A recent article from the Carnegie Council contains an interview with Evgeny Morozov, the author of a book titled The Net Delusion, and asks if technology and the Internet have helped promote democracy in areas of turmoil, or if they have made things worse? According to Mr. Morozov, we are making mistakes that need to be corrected if technology can be used for good instead of evil. 

First, he says, we must take off the blinders that assume that all technology is a good thing. There is no cyber utopia, and we must acknowledge the downside of online communities and interaction. 

An example of this is the use of photos uploaded to Flickr and other social sites by Iranians in 2009 during their protests. The government used the photos and asked people to identify the protestors, leading to a crackdown. 

Another trendy topic is that surrounding Wikileaks. While we condemn countries like China for limiting access to information through the Web, our government is trying to establish control over cyberspace as well, according to Morozov. 

Governments will continue to impose censorship, he states, but will start adopting new and more sophisticated tactics. Instead of blunt censorship, expect to see targeted and surreptitious approaches to controlling the flow of information. 
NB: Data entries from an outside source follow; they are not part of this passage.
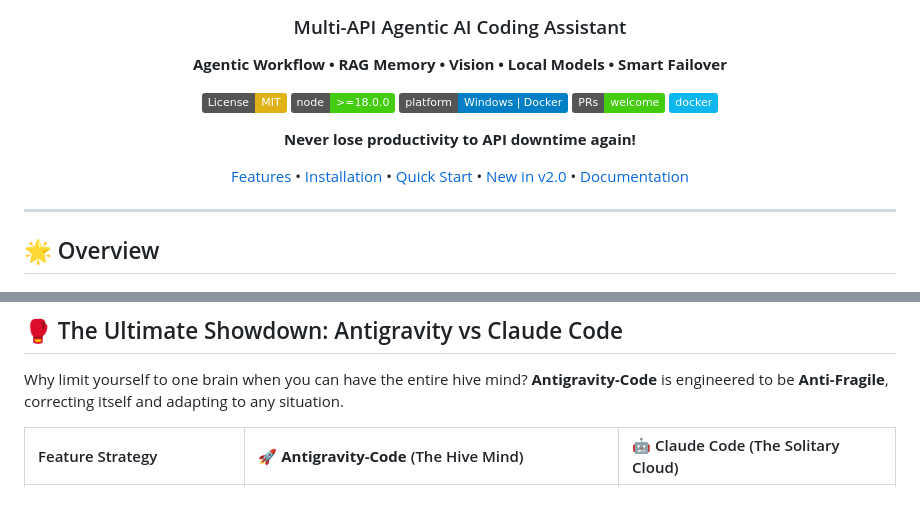
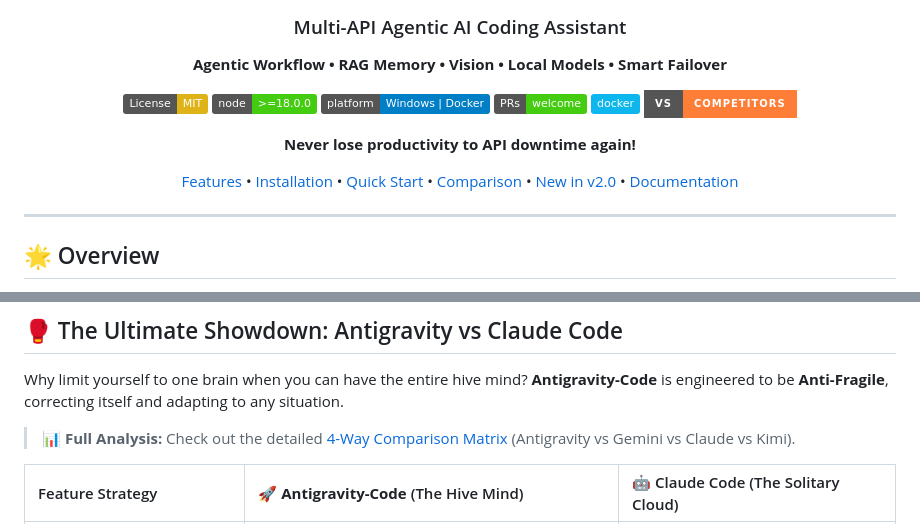
Before and after one commit to gkhantyln/antigravity-code, a Markdown page: README.md, 2 parts joined by grey strips. GitHub-like rendering; badges without logos; blank space fills up the shorter version.

Commit message:
docs: add detailed comparison matrix and update README

```diff
--- a/README.md
+++ b/README.md
@@ -10,10 +10,11 @@
 [![Platform](https://img.shields.io/badge/platform-Windows%20%7C%20Docker-blue)](https://www.microsoft.com/windows)
 [![PRs Welcome](https://img.shields.io/badge/PRs-welcome-brightgreen.svg)](CONTRIBUTING.md)
 [![Docker](https://img.shields.io/badge/docker-%230db7ed.svg?style=flat&logo=docker&logoColor=white)](https://www.docker.com/)
+[![Comparison](https://img.shields.io/badge/VS-Competitors-orange?style=for-the-badge)](COMPARISON.md)
 
 **Never lose productivity to API downtime again!**
 
-[Features](#-features) • [Installation](#-installation) • [Quick Start](#-quick-start) • [New in v2.0](#-new-capabilities-v20) • [Documentation](#-documentation)
+[Features](#-features) • [Installation](#-installation) • [Quick Start](#-quick-start) • [Comparison](COMPARISON.md) • [New in v2.0](#-new-capabilities-v20) • [Documentation](#-documentation)
 
 </div>
 
@@ -542,6 +543,8 @@ Special thanks to:
 
 Why limit yourself to one brain when you can have the entire hive mind? **Antigravity-Code** is engineered to be **Anti-Fragile**, correcting itself and adapting to any situation.
 
+> 📊 **Full Analysis:** Check out the detailed [4-Way Comparison Matrix](COMPARISON.md) (Antigravity vs Gemini vs Claude vs Kimi).
+
 | Feature Strategy | 🚀 **Antigravity-Code** (The Hive Mind) | 🤖 Claude Code (The Solitary Cloud) |
 | :--- | :--- | :--- |
 | **🧠 Intelligence Architecture** | **Fractal Agent Swarm**<br>(Planner + Coder + Reviewer agents working in parallel) | Linear Chain<br>(One-step thinking) |
```
Also changed, not shown: COMPARISON.md (added, +56 -0 lines).
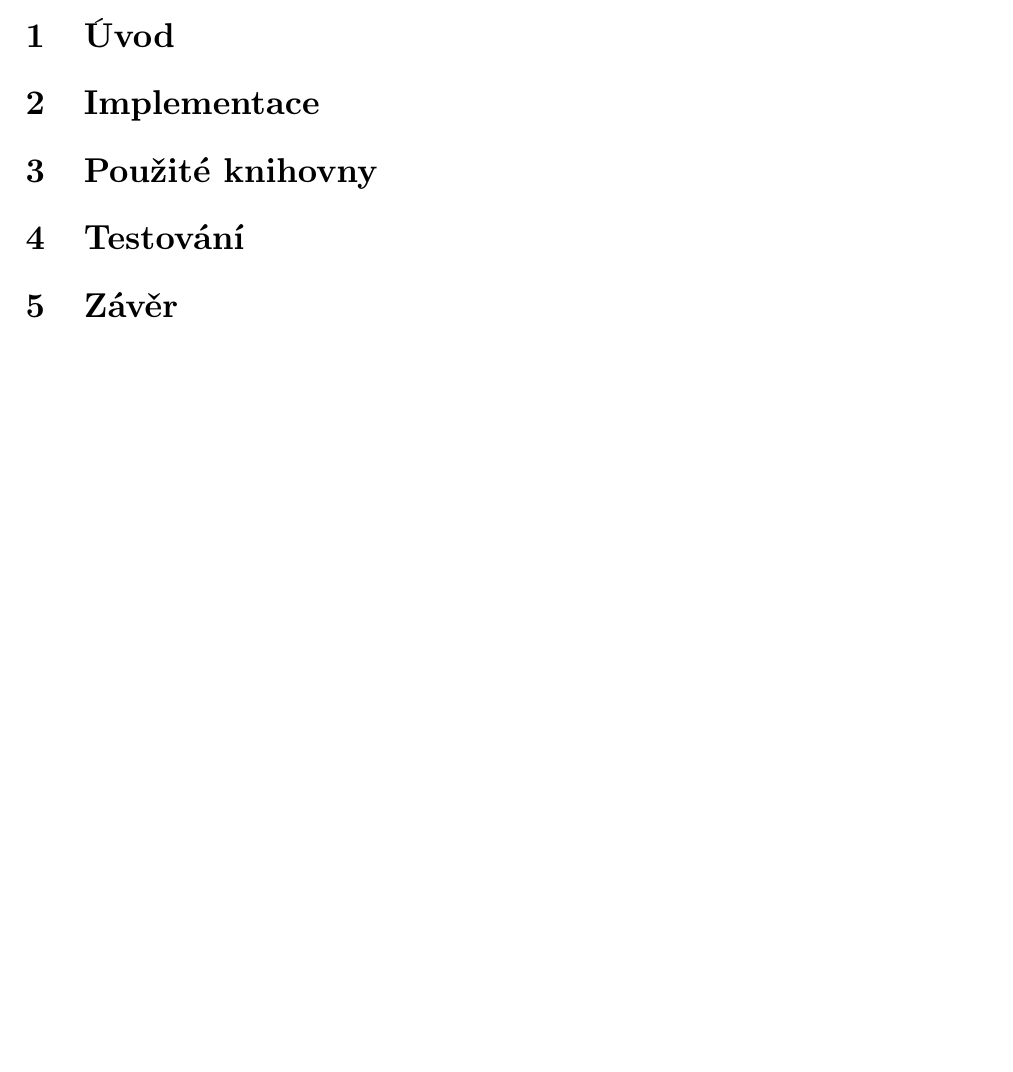
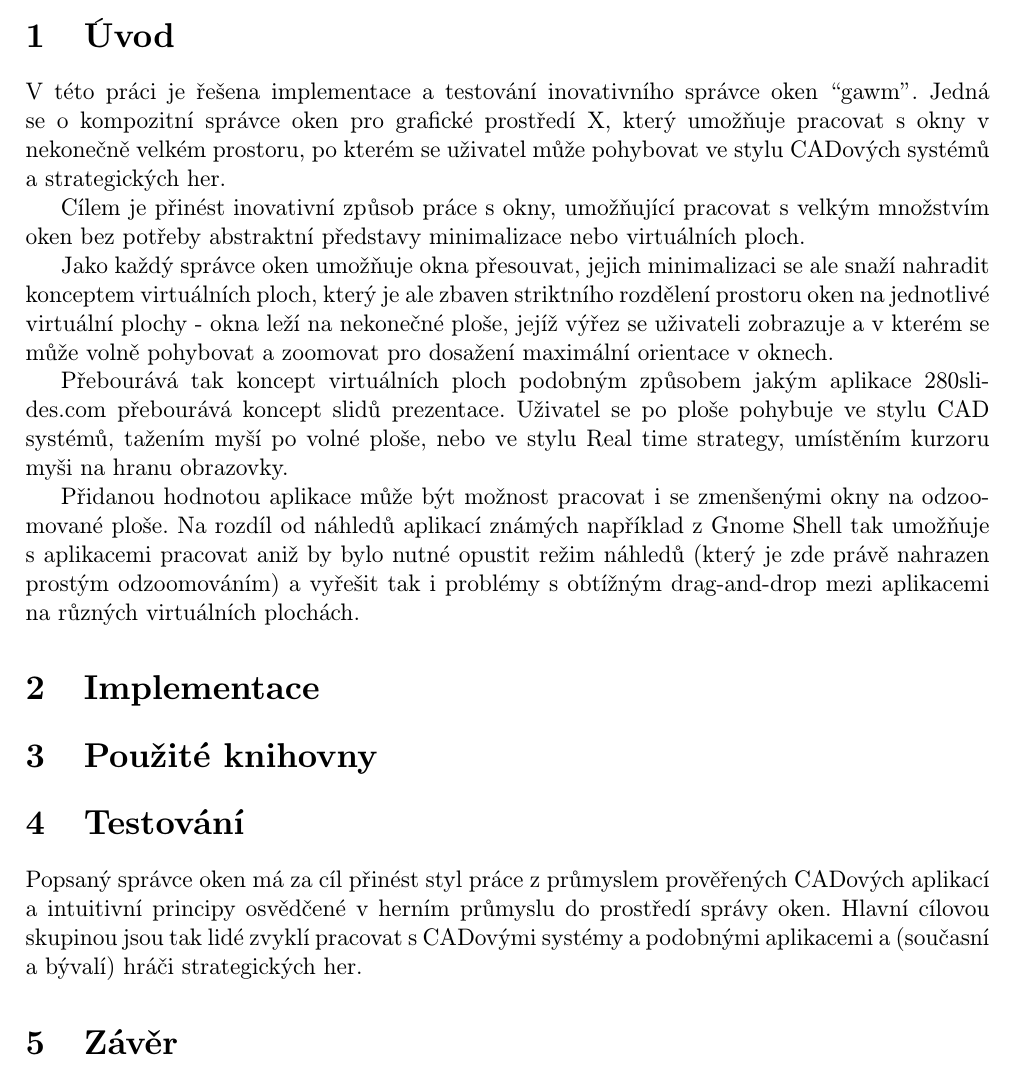
Before and after one commit to zdenek-biberle/gawm, a LaTeX document (doc/gawm.tex): part of page 3 of 3, cut so that both start at the same text, the shorter picture padded with empty space. Compiled offline with pdfLaTeX.

Commit message:
Doc: Přidán základ z wiki.

```diff
--- a/doc/gawm.tex
+++ b/doc/gawm.tex
@@ -51,6 +51,19 @@
 \section{Úvod} \label{uvod}
 %%%%%%%%%%%%%%%%%%%%%%%%%%%%%%%%%%%%%%%%%%%%%%%%%%%%%%%%%%%%%%%%%%%%%%%%%%%%%%
 
+V této práci je řešena implementace a testování inovativního správce oken ``gawm''.
+Jedná se o kompozitní správce oken pro grafické prostředí X, který umožňuje pracovat s okny v nekonečně velkém prostoru, po kterém se uživatel může pohybovat ve stylu CADových systémů a strategických her.
+
+Cílem je přinést inovativní způsob práce s okny, umožňující pracovat s velkým množstvím oken bez potřeby abstraktní představy minimalizace nebo virtuálních ploch.
+
+Jako každý správce oken umožňuje okna přesouvat, jejich minimalizaci se ale snaží nahradit konceptem virtuálních ploch, který je ale zbaven striktního rozdělení prostoru oken na jednotlivé virtuální plochy - okna leží na nekonečné ploše, jejíž výřez se uživateli zobrazuje a v kterém se může volně pohybovat a zoomovat pro dosažení maximální orientace v oknech.
+
+Přebourává tak koncept virtuálních ploch podobným způsobem jakým aplikace 280slides.com přebourává koncept slidů prezentace.
+Uživatel se po ploše pohybuje ve stylu CAD systémů, tažením myší po volné ploše, nebo ve stylu Real time strategy, umístěním kurzoru myši na hranu obrazovky.
+
+Přidanou hodnotou aplikace může být možnost pracovat i se zmenšenými okny na odzoomované ploše.
+Na rozdíl od náhledů aplikací známých například z Gnome Shell tak umožňuje s aplikacemi pracovat aniž by bylo nutné opustit režim náhledů (který je zde právě nahrazen prostým odzoomováním) a vyřešit tak i problémy s obtížným drag-and-drop mezi aplikacemi na různých virtuálních plochách.
+
 %%%%%%%%%%%%%%%%%%%%%%%%%%%%%%%%%%%%%%%%%%%%%%%%%%%%%%%%%%%%%%%%%%%%%%%%%%%%%%
 \section{Implementace}
 %%%%%%%%%%%%%%%%%%%%%%%%%%%%%%%%%%%%%%%%%%%%%%%%%%%%%%%%%%%%%%%%%%%%%%%%%%%%%%
@@ -62,6 +75,9 @@
 %%%%%%%%%%%%%%%%%%%%%%%%%%%%%%%%%%%%%%%%%%%%%%%%%%%%%%%%%%%%%%%%%%%%%%%%%%%%%%
 \section{Testování}
 %%%%%%%%%%%%%%%%%%%%%%%%%%%%%%%%%%%%%%%%%%%%%%%%%%%%%%%%%%%%%%%%%%%%%%%%%%%%%%
+
+Popsaný správce oken má za cíl přinést styl práce z průmyslem prověřených CADových aplikací a intuitivní principy osvědčené v herním průmyslu do prostředí správy oken.
+Hlavní cílovou skupinou jsou tak lidé zvyklí pracovat s CADovými systémy a podobnými aplikacemi a (současní a bývalí) hráči strategických her.
 
 %%%%%%%%%%%%%%%%%%%%%%%%%%%%%%%%%%%%%%%%%%%%%%%%%%%%%%%%%%%%%%%%%%%%%%%%%%%%%%
 \section{Závěr} \label{zaver}
```
Also changed, not shown: doc/title.tex (+1 -1 lines), doc/Makefile, doc/img/Makefile.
The use of technology to undermine and subvert communication can lead to a "dark side" of the Web that is only now beginning to become understood.